What lines of the data below hold the string "ARCHITECTURE"? Copy each one.

- _DATA EXCERPTS_
+ + +

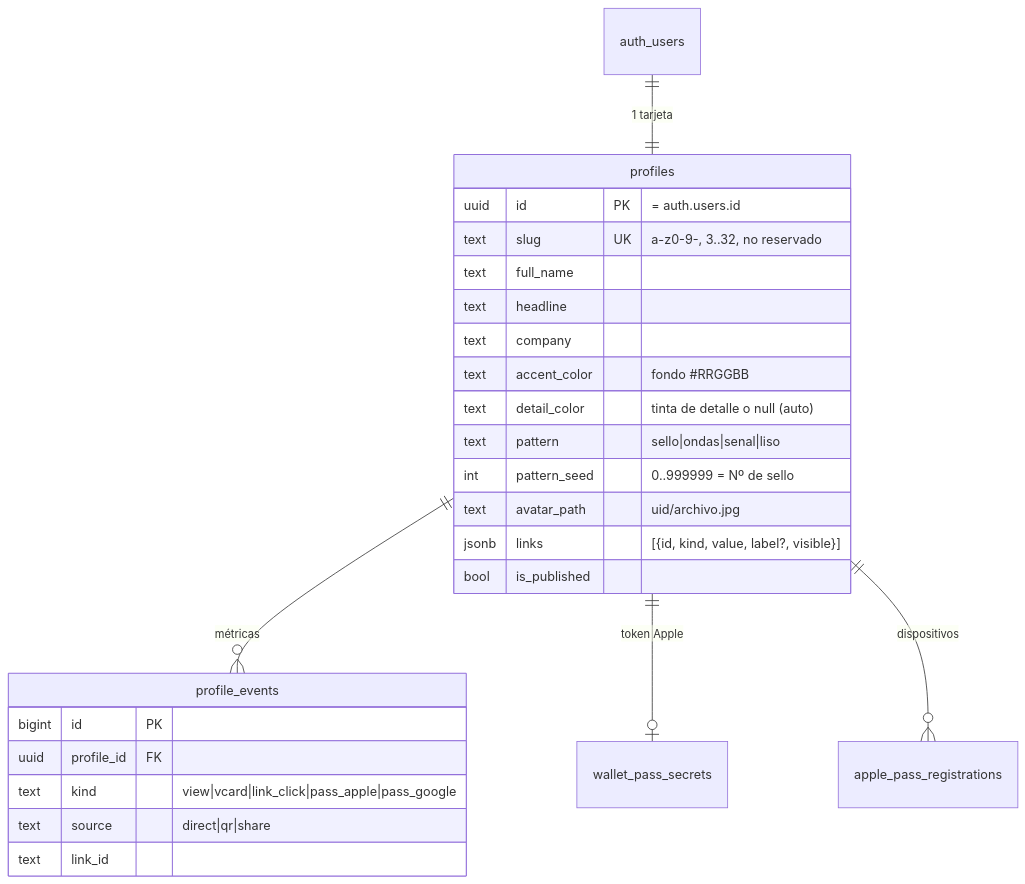
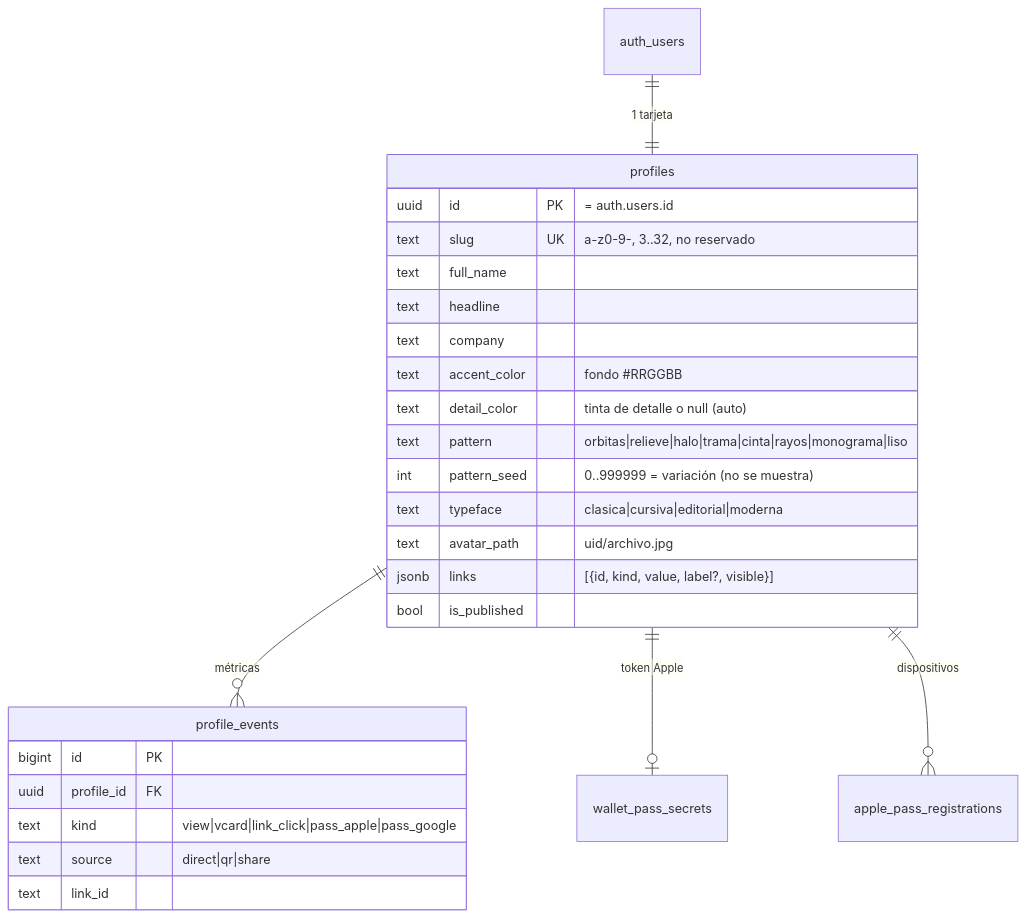
Before and after one commit to diegomolinacatala/PassMe: the second of 4 diagrams in docs/ARCHITECTURE.md, drawn with Mermaid. The commit also changed other lines of this file and 7 other files, not shown here.

````diff
--- a/docs/ARCHITECTURE.md
+++ b/docs/ARCHITECTURE.md
@@ -36,29 +36,30 @@
 ```mermaid
 erDiagram
     auth_users ||--|| profiles : "1 tarjeta"
     profiles ||--o{ profile_events : "métricas"
     profiles ||--o| wallet_pass_secrets : "token Apple"
     profiles ||--o{ apple_pass_registrations : "dispositivos"
 
     profiles {
         uuid id PK "= auth.users.id"
         text slug UK "a-z0-9-, 3..32, no reservado"
         text full_name
         text headline
         text company
         text accent_color "fondo #RRGGBB"
         text detail_color "tinta de detalle o null (auto)"
-        text pattern "sello|ondas|senal|liso"
-        int pattern_seed "0..999999 = Nº de sello"
+        text pattern "orbitas|relieve|halo|trama|cinta|rayos|monograma|liso"
+        int pattern_seed "0..999999 = variación (no se muestra)"
+        text typeface "clasica|cursiva|editorial|moderna"
         text avatar_path "uid/archivo.jpg"
         jsonb links "[{id, kind, value, label?, visible}]"
         bool is_published
     }
     profile_events {
         bigint id PK
         uuid profile_id FK
         text kind "view|vcard|link_click|pass_apple|pass_google"
         text source "direct|qr|share"
         text link_id
     }
 ```
````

+ + +

- _REPLY TO THE TASK_
Before and after one commit to diegomolinacatala/PassMe: the second of 4 diagrams in docs/ARCHITECTURE.md, drawn with Mermaid. The commit also changed other lines of this file and 7 other files, not shown here.
--- a/docs/ARCHITECTURE.md
+++ b/docs/ARCHITECTURE.md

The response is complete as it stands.